When T.C. Williams High School Clinic Nurse Megan Costanza got the call saying her skills were needed by the Alexandria Health Department’s Coronavirus task force, she didn’t hesitate to volunteer.
A former ER nurse who has worked in hospitals around the country, she has seen just about everything imaginable in the medical field, including suspected Ebola cases. For Megan, she viewed this not only as an opportunity that allowed her to answer a call of duty, but also as an opportunity to learn.
“When i first heard about the opportunity, I thought it sounded really interesting because what we’re living through is history in the making, Costanza said. “But not only that, I also thought I might be able to learn something that I could then take back to T.C. that would help the kids when we return to school.”
The Ten That Could
Costanza is now amongst ten of Alexandria City Public School’s amazing nurses currently working eight hour shifts from the AHD Investigation Team’s offices, meticulously tracing, contacting, assessing and advising people who may have been exposed to the virus.
“Although all 22 of our nurses were invited to participate, many were unable to because of the risk working in an office posed to vulnerable family members or indeed themselves,” said ACPS.
Those ten who were able to sign up are now playing a critical role in the battle against the virus in Alexandria. The data they uncover helps not only limit the spread but also gives AHD the information they need to monitor our City’s situation.
Contact Tracing Can Lead to Insane Flow Charts
Megan Constanza typically works two to three shifts a week socially distanced in a cubicle at the AHD office on King Street. She does this while juggling her ACPS commitments on other days. During each shift, she is given details of individuals who have tested positive for Covid-19 and then the work of contacting anyone that patient could have exposed, begins.
The first call she makes is to the patient themselves. She starts by establishing where they have been and who they have had prolonged contact with going back to 48 hours before their first symptom.
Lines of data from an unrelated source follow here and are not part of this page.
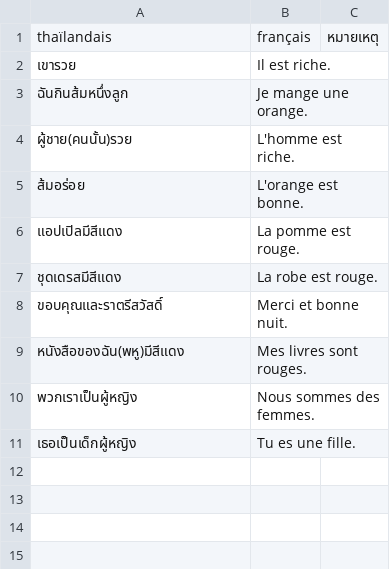
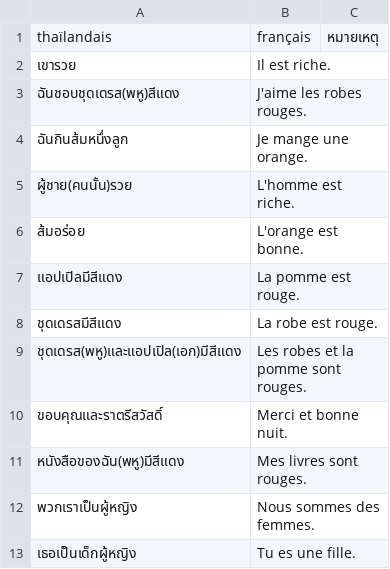
Before and after one commit to ponlawat-w/anki-collection, a CSV file: frph - Français (phrases).csv, drawn as a sheet.

```diff
--- a/frph - Français (phrases).csv
+++ b/frph - Français (phrases).csv
@@ -2,2 +2,3 @@ thaïlandais,français,หมายเหตุ
 เขารวย,Il est riche.,
+ฉันชอบชุดเดรส(พหู)สีแดง,J'aime les robes rouges.,
 ฉันกินส้มหนึ่งลูก,Je mange une orange.,
@@ -7,2 +8,3 @@ thaïlandais,français,หมายเหตุ
 ชุดเดรสมีสีแดง,La robe est rouge.,
+ชุดเดรส(พหู)และแอปเปิล(เอก)มีสีแดง,Les robes et la pomme sont rouges.,
 ขอบคุณและราตรีสวัสดิ์,Merci et bonne nuit.,
```
Also changed, not shown: desz - Deutsch (Satz).csv, frth - Français.csv, 4 other files.
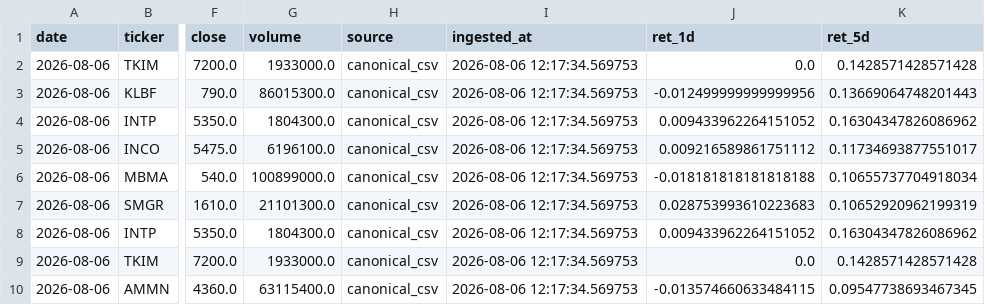
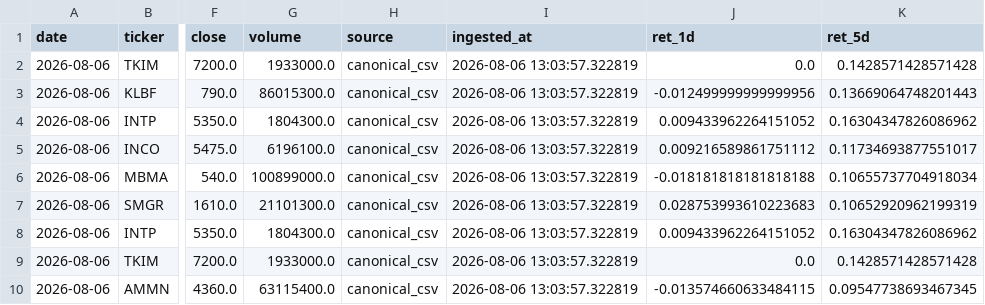
Before and after one commit to Rajapranata512/idx-trading-lab, a CSV file: reports/daily_report.csv, drawn as a sheet; only a part is shown, gaps mark what is left out; the diff names each change by its address in the sheet, - before the commit and + after, or states it on an @@ line.

Commit message:
Automated Daily Run: 2026-08-06

```diff
--- a/reports/daily_report.csv
+++ b/reports/daily_report.csv
-I2:I10 (ingested_at): 2026-08-06 12:17:34.569753
+I2:I10 (ingested_at): 2026-08-06 13:03:57.322819
```
Also changed, not shown: reports/model_v2_shadow_signals.csv, reports/top_swing.csv, 51 other files.
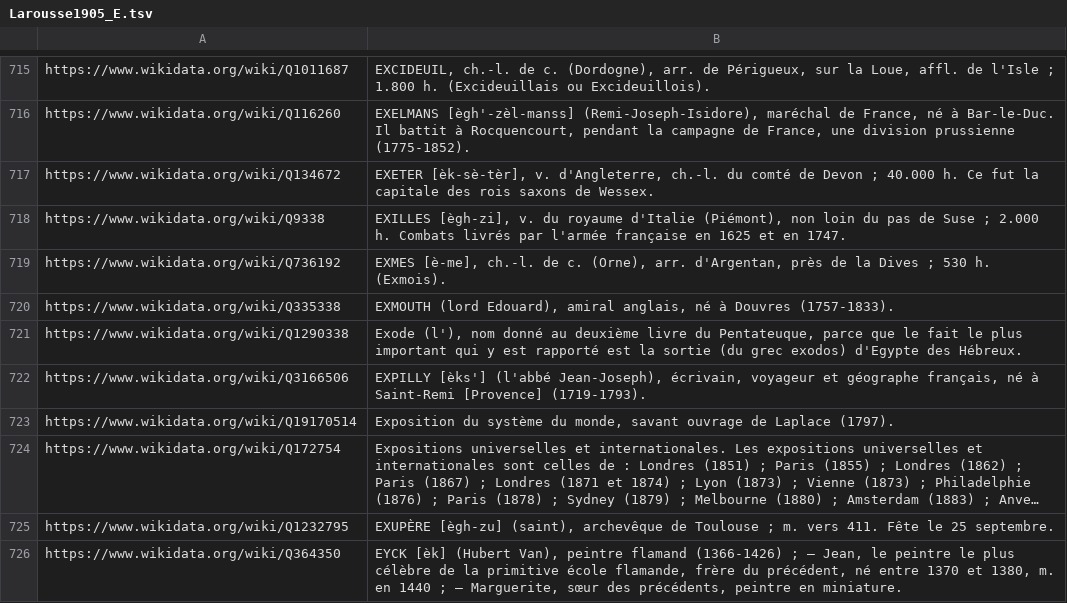
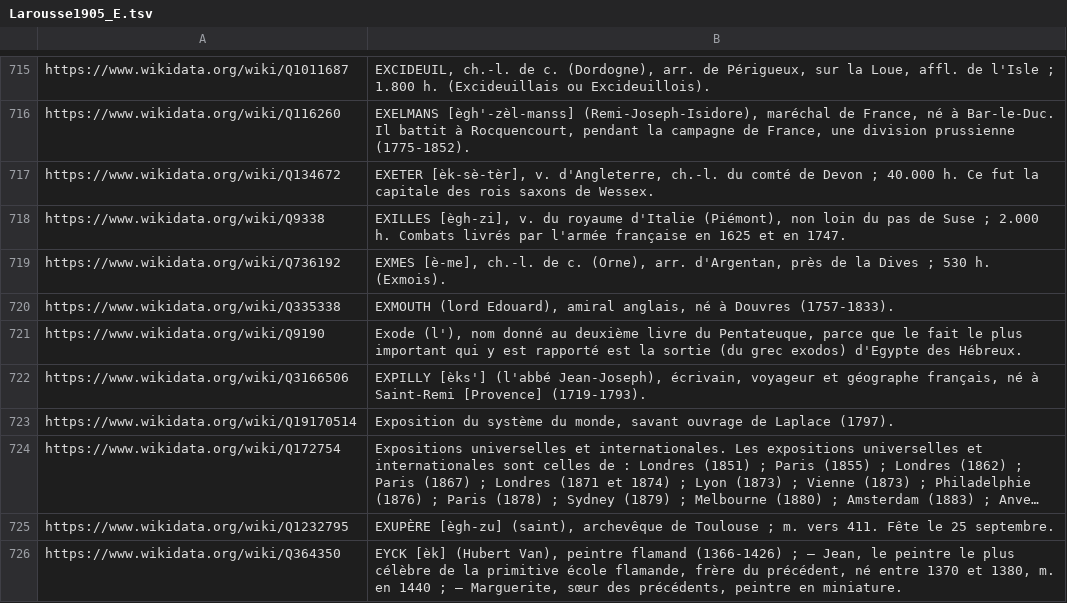
Before and after one commit to pnugues/petit_larousse_1905, a TSV file: lettres/Larousse1905_E.tsv, drawn as a sheet; only a part is shown, gaps mark what is left out; long unchanged cells end in ….

Commit message:
mise à jour id wikidata

```diff
--- a/lettres/Larousse1905_E.tsv
+++ b/lettres/Larousse1905_E.tsv
@@ -720,3 +720,3 @@ https://www.wikidata.org/wiki/Q736192	EXMES [è-me], ch.-l. de c. (Orne), arr. d
 https://www.wikidata.org/wiki/Q335338	EXMOUTH (lord Edouard), amiral anglais, né à Douvres (1757-1833).
-https://www.wikidata.org/wiki/Q1290338	Exode (l'), nom donné au deuxième livre du Pentateuque, parce que le fait le plus important qui y est rapporté est la sortie (du grec exodos) d'Egypte des Hébreux.
+https://www.wikidata.org/wiki/Q9190	Exode (l'), nom donné au deuxième livre du Pentateuque, parce que le fait le plus important qui y est rapporté est la sortie (du grec exodos) d'Egypte des Hébreux.
 https://www.wikidata.org/wiki/Q3166506	EXPILLY [èks'] (l'abbé Jean-Joseph), écrivain, voyageur et géographe français, né à Saint-Remi [Provence] (1719-1793).
```
Also changed, not shown: lettres/Larousse1905_M.tsv, lettres/Larousse1905_S.tsv.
Some days Megan, who has worked at T.C. for a year and a half, gets through three or four cases per shift, sometimes just one depending on the complexity.
“We investigate until we get all those names and locations and addresses,” she said. “And then we move into contact tracing and identifying anybody that’s had a prolonged exposure. We contact those individuals and ask them to stay home for 14 days in isolation, per the governor’s order.
“I often end up creating an insane flow chart, and sometimes it just expands and expands. You can start with one person and it can take you all day to call their contacts. Then you find one of their contacts is sick and you call their contacts and on it goes. It’s almost like a spider web, it can grow and grow.”
The mother of two college students said that when the team of ACPS nurses started the work during Spring Break, those infected had a lot more questions than they do now. “Now it’s been on the news so much and everybody is living through it, people are less surprised when they receive a call. They just want to know their resources and hear reassurance.
On a Personal Note
“I get asked: ‘What’s my next step? How do I take care of myself? How do I take care of my family?’” She finds that often, just being there on the end of the line to listen is a great reassurance.
“I think it’s comforting for people to have somebody to talk to who knows about the disease and what’s going on. People are so isolated in their homes right now that I’m finding just having somebody to talk to on the phone is appreciated.”
Of course, Megan misses all the students at T.C. and looks forward to the day that students fill the halls again.
She enjoys the days she is able to reconnect with the entirety of her ACPS nursing team as they together prepare for the return of school with tasks including planning care for students with chronic medical conditions and the review of immunization records.
But until then she plans to help out at AHD as long as she is needed.
“I love the work,” she said.
“It makes me feel like I’m giving back to my community and my country and that I’m learning something that I think’s going to be valuable for several years to come.”